--- Work required ---
Pictures do not belong in the copy. Return all of the entries exactly.

┌────────

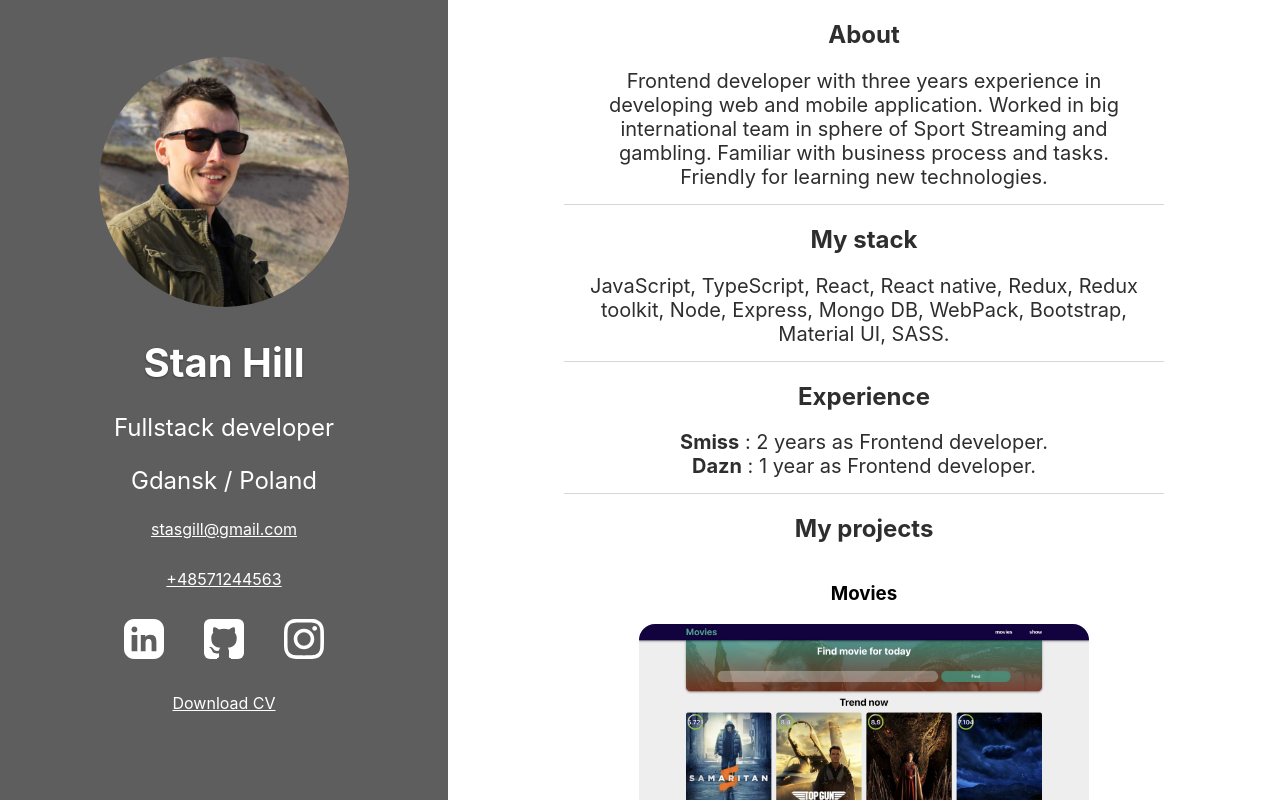
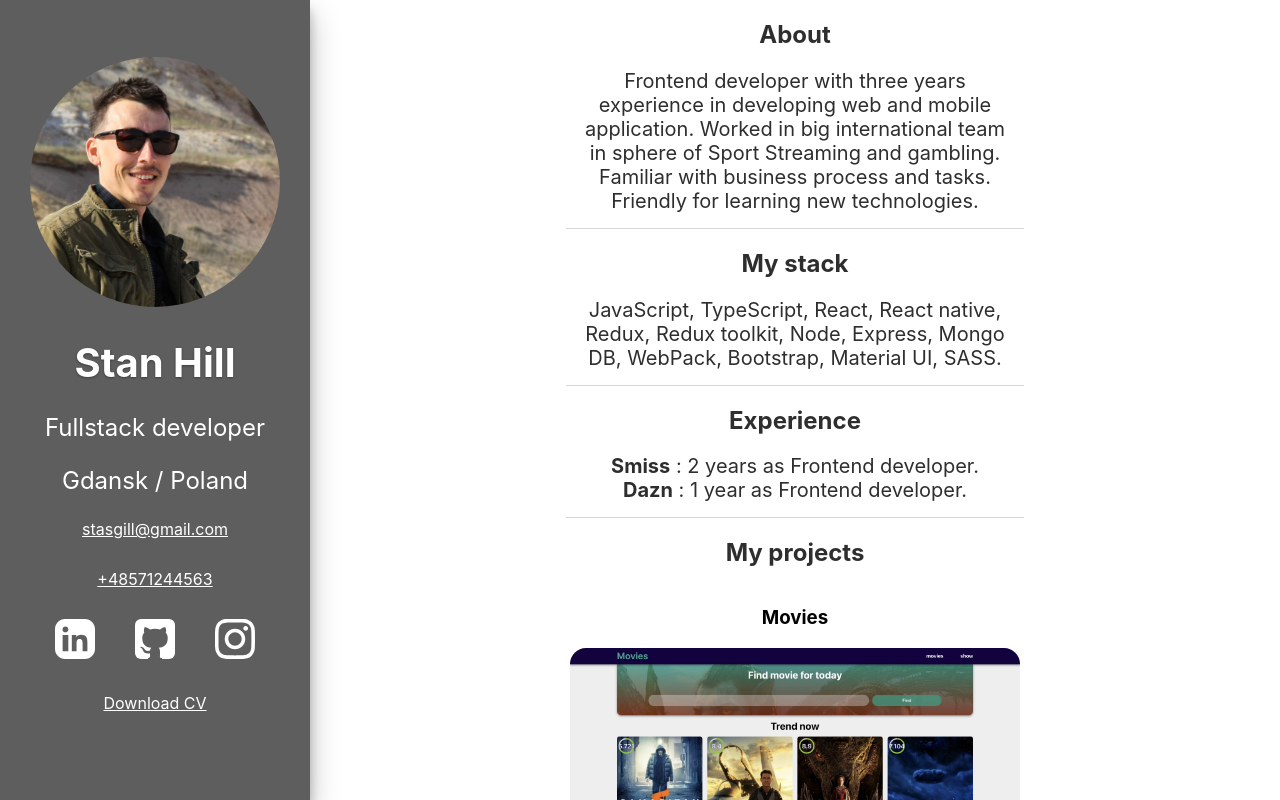
Before and after one commit to StasGill/react_profile, a React (Create React App) app: page / in a window 1280 px wide. Built offline with nearby package versions, Linux system fonts and the light colour scheme.

Commit message:
Update data

```diff
--- a/src/components/leftPanel/styles.scss
+++ b/src/components/leftPanel/styles.scss
@@ -5,6 +5,7 @@
     height: 100vh;
     width: 35vw;
     background-color: #5e5e5e;
+    box-shadow: 0 14px 28px rgba(0, 0, 0, 0.25), 0 10px 10px rgba(0, 0, 0, 0.22);
 
     @media only screen and (max-width: 800px) {
         width: 100vw;
--- a/src/components/rightPanel/styles.scss
+++ b/src/components/rightPanel/styles.scss
@@ -1,8 +1,7 @@
 .right_container {
     height: 100vh;
-    max-width: 600px;
-    margin: 0 auto;
-    padding: 0 30px 0 30px;
+    width: 65vw;
+    padding: 0 20vw;
     overflow: scroll;
 
     @media only screen and (max-width: 800px) {
```
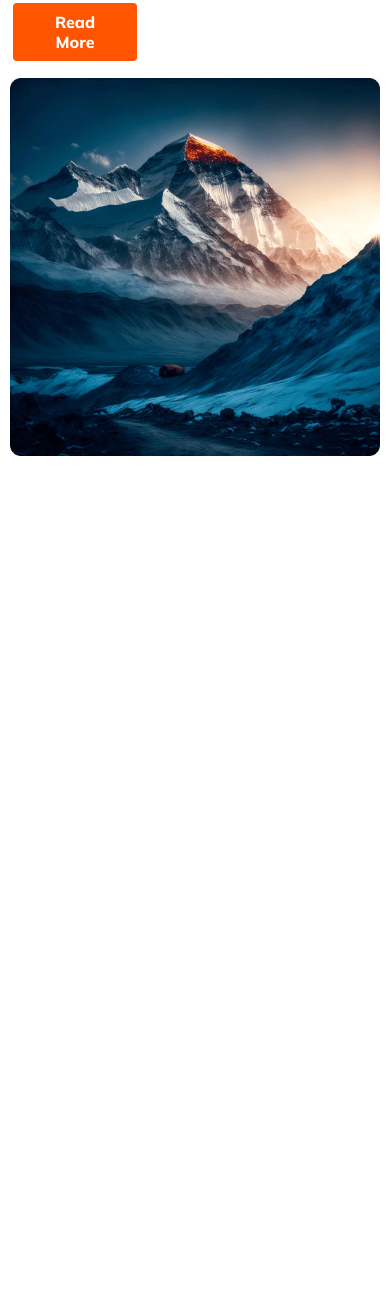
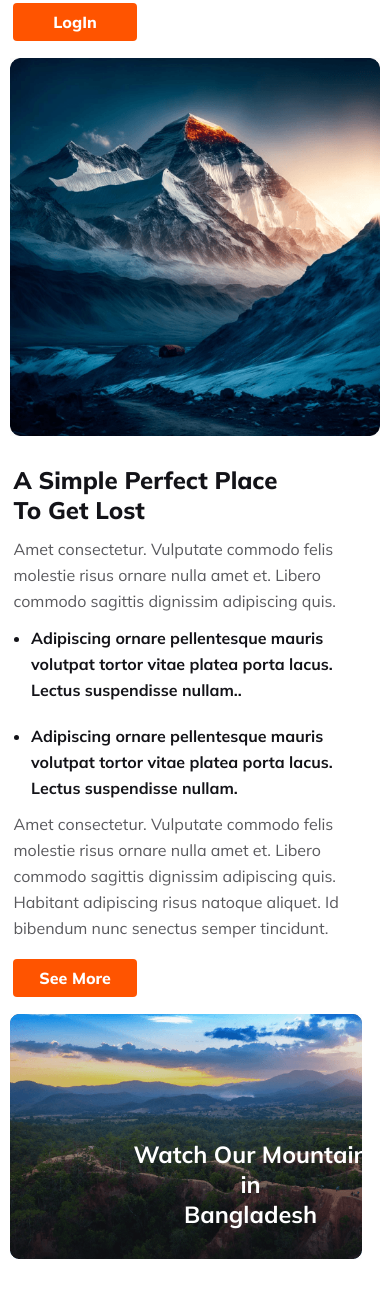
Before and after one commit to Selina-Khatun/adventure-vista, a plain HTML site: page index.html in a window 390 px wide. Shown: the part 1054-2343 px from the top of the page. Before the commit the page ends 1539 px from the top, so only its background shows below. Drawn offline with Linux system fonts and the light colour scheme.

Commit message:
added simple perfect section

```diff
--- a/index.html
+++ b/index.html
@@ -66,7 +66,7 @@
 
         </section>
     </header>
-
+<!-- Our Popular Tours section starts from here -->
     <main>
         <section class="tours-container">
             <div class="tour-info">
@@ -87,10 +87,30 @@
                     ornare nulla amet et. Libero commodo sagittis dignissim adipiscing quis. Habitant adipiscing risus
                     natoque aliquet. Id bibendum nunc senectus semper tincidunt. </p>
 
-                <button class="btn-orange">Read More</button>
+                <button class="btn-orange">LogIn</button>
 
             </div>
             <div class="tours-img"><img src="./Images/Rectangle 4.png" alt=""></div>
+        </section>
+        <!-- A Simple Perfect Place  section starts from here -->
+        <section class="tours-container">
+            <div class="tour-info">
+                <h1 class="section-title">A Simple Perfect Place <br>To Get Lost</h1>
+                <p class="section-description ">Amet consectetur. Vulputate commodo felis molestie risus  ornare nulla amet et. Libero commodo sagittis dignissim adipiscing quis. </p>
+                <ul>
+
+                    <li class="section-description  bold">Adipiscing ornare pellentesque mauris volutpat tortor vitae platea porta lacus. Lectus suspendisse nullam..</li> <br>
+                    <li class="section-description bold">Adipiscing ornare pellentesque mauris volutpat tortor vitae platea porta lacus. Lectus suspendisse nullam.</li>
+                </ul>
+                <p class="section-description ">Amet consectetur. Vulputate commodo felis molestie risus
+                    ornare nulla amet et. Libero commodo sagittis dignissim adipiscing quis. Habitant adipiscing risus
+                    natoque aliquet. Id bibendum nunc senectus semper tincidunt. </p>
+
+                <button class="btn-orange">See More</button>
+
+            </div>
+            <div class="simple-img"><img src="./Images/Group 40089.png" alt="">
+            <div class="simple-img-info"><h3>Watch Our Mountain in <br> Bangladesh</h3></div></div>
         </section>
 
     </main>
--- a/styles/responsive.css
+++ b/styles/responsive.css
@@ -73,8 +73,21 @@
 
   }
 
+/*  */
+.simple-img{
+    position: relative;
+  }
+  .simple-img img{
+    width: 95%;
+    margin: auto;
+    /* height: 100%; */
 
-
+  }
+  .simple-img-info{
+    position:absolute ;
+    top: 50%;
+    text-align: center;
+  }
 
 
 
--- a/styles/style.css
+++ b/styles/style.css
@@ -149,33 +149,55 @@ select {
   width: 23%;
 }
 /* Our Popular Tours section styles  */
-.tours-container{
+.tours-container {
   display: flex;
   margin: 7% 0%;
- justify-content: space-between;
+  justify-content: space-between;
 }
-.tour-info{
-  padding:0% 5% 0% 1%;
+.tour-info {
+  padding: 0% 5% 0% 1%;
   width: 50%;
 }
-.tour-info ul{
+.tour-info ul {
   padding: 3% 5%;
 }
-.tours-img img{
-  width: 100% ;
+.tours-img img {
+  width: 100%;
   height: 85%;
 }
-.section-title{
+.section-title {
   color: #131318;
   font-size: 40px;
   font-weight: 800;
   padding-bottom: 3%;
 }
-.section-description{
-  color: #131318B3;
-line-height: 26px;
-/* padding: 3% 0%; */
+.section-description {
+  color: #131318b3;
+  line-height: 26px;
 }
-.tour-info button{
- margin-top:5% ;
+.tour-info button {
+  margin-top: 5%;
 }
+
+/* simple perfect section styles */
+.tour-info .bold {
+  color: #131318;
+  font-weight: 700;
+  line-height: 26px;
+}
+.simple-img {
+  position: relative;
+}
+.simple-img img {
+  width: 100%;
+  height: 100%;
+}
+.simple-img-info {
+  position: absolute;
+  top: 50%;
+  left: 30%;
+  text-align: center;
+  color: #fff;
+  font-size: 20px;
+  font-weight: 700;
+}
```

└────────

--- Response box ---
Before and after one commit to StasGill/react_profile, a React (Create React App) app: page / in a window 1280 px wide. Built offline with nearby package versions, Linux system fonts and the light colour scheme.

Commit message:
Update data

```diff
--- a/src/components/leftPanel/styles.scss
+++ b/src/components/leftPanel/styles.scss
@@ -5,6 +5,7 @@
     height: 100vh;
     width: 35vw;
     background-color: #5e5e5e;
+    box-shadow: 0 14px 28px rgba(0, 0, 0, 0.25), 0 10px 10px rgba(0, 0, 0, 0.22);
 
     @media only screen and (max-width: 800px) {
         width: 100vw;
--- a/src/components/rightPanel/styles.scss
+++ b/src/components/rightPanel/styles.scss
@@ -1,8 +1,7 @@
 .right_container {
     height: 100vh;
-    max-width: 600px;
-    margin: 0 auto;
-    padding: 0 30px 0 30px;
+    width: 65vw;
+    padding: 0 20vw;
     overflow: scroll;
 
     @media only screen and (max-width: 800px) {
```
Before and after one commit to Selina-Khatun/adventure-vista, a plain HTML site: page index.html in a window 390 px wide. Shown: the part 1054-2343 px from the top of the page. Before the commit the page ends 1539 px from the top, so only its background shows below. Drawn offline with Linux system fonts and the light colour scheme.

Commit message:
added simple perfect section

```diff
--- a/index.html
+++ b/index.html
@@ -66,7 +66,7 @@
 
         </section>
     </header>
-
+<!-- Our Popular Tours section starts from here -->
     <main>
         <section class="tours-container">
             <div class="tour-info">
@@ -87,10 +87,30 @@
                     ornare nulla amet et. Libero commodo sagittis dignissim adipiscing quis. Habitant adipiscing risus
                     natoque aliquet. Id bibendum nunc senectus semper tincidunt. </p>
 
-                <button class="btn-orange">Read More</button>
+                <button class="btn-orange">LogIn</button>
 
             </div>
             <div class="tours-img"><img src="./Images/Rectangle 4.png" alt=""></div>
+        </section>
+        <!-- A Simple Perfect Place  section starts from here -->
+        <section class="tours-container">
+            <div class="tour-info">
+                <h1 class="section-title">A Simple Perfect Place <br>To Get Lost</h1>
+                <p class="section-description ">Amet consectetur. Vulputate commodo felis molestie risus  ornare nulla amet et. Libero commodo sagittis dignissim adipiscing quis. </p>
+                <ul>
+
+                    <li class="section-description  bold">Adipiscing ornare pellentesque mauris volutpat tortor vitae platea porta lacus. Lectus suspendisse nullam..</li> <br>
+                    <li class="section-description bold">Adipiscing ornare pellentesque mauris volutpat tortor vitae platea porta lacus. Lectus suspendisse nullam.</li>
+                </ul>
+                <p class="section-description ">Amet consectetur. Vulputate commodo felis molestie risus
+                    ornare nulla amet et. Libero commodo sagittis dignissim adipiscing quis. Habitant adipiscing risus
+                    natoque aliquet. Id bibendum nunc senectus semper tincidunt. </p>
+
+                <button class="btn-orange">See More</button>
+
+            </div>
+            <div class="simple-img"><img src="./Images/Group 40089.png" alt="">
+            <div class="simple-img-info"><h3>Watch Our Mountain in <br> Bangladesh</h3></div></div>
         </section>
 
     </main>
--- a/styles/responsive.css
+++ b/styles/responsive.css
@@ -73,8 +73,21 @@
 
   }
 
+/*  */
+.simple-img{
+    position: relative;
+  }
+  .simple-img img{
+    width: 95%;
+    margin: auto;
+    /* height: 100%; */
 
-
+  }
+  .simple-img-info{
+    position:absolute ;
+    top: 50%;
+    text-align: center;
+  }
 
 
 
--- a/styles/style.css
+++ b/styles/style.css
@@ -149,33 +149,55 @@ select {
   width: 23%;
 }
 /* Our Popular Tours section styles  */
-.tours-container{
+.tours-container {
   display: flex;
   margin: 7% 0%;
- justify-content: space-between;
+  justify-content: space-between;
 }
-.tour-info{
-  padding:0% 5% 0% 1%;
+.tour-info {
+  padding: 0% 5% 0% 1%;
   width: 50%;
 }
-.tour-info ul{
+.tour-info ul {
   padding: 3% 5%;
 }
-.tours-img img{
-  width: 100% ;
+.tours-img img {
+  width: 100%;
   height: 85%;
 }
-.section-title{
+.section-title {
   color: #131318;
   font-size: 40px;
   font-weight: 800;
   padding-bottom: 3%;
 }
-.section-description{
-  color: #131318B3;
-line-height: 26px;
-/* padding: 3% 0%; */
+.section-description {
+  color: #131318b3;
+  line-height: 26px;
 }
-.tour-info button{
- margin-top:5% ;
+.tour-info button {
+  margin-top: 5%;
 }
+
+/* simple perfect section styles */
+.tour-info .bold {
+  color: #131318;
+  font-weight: 700;
+  line-height: 26px;
+}
+.simple-img {
+  position: relative;
+}
+.simple-img img {
+  width: 100%;
+  height: 100%;
+}
+.simple-img-info {
+  position: absolute;
+  top: 50%;
+  left: 30%;
+  text-align: center;
+  color: #fff;
+  font-size: 20px;
+  font-weight: 700;
+}
```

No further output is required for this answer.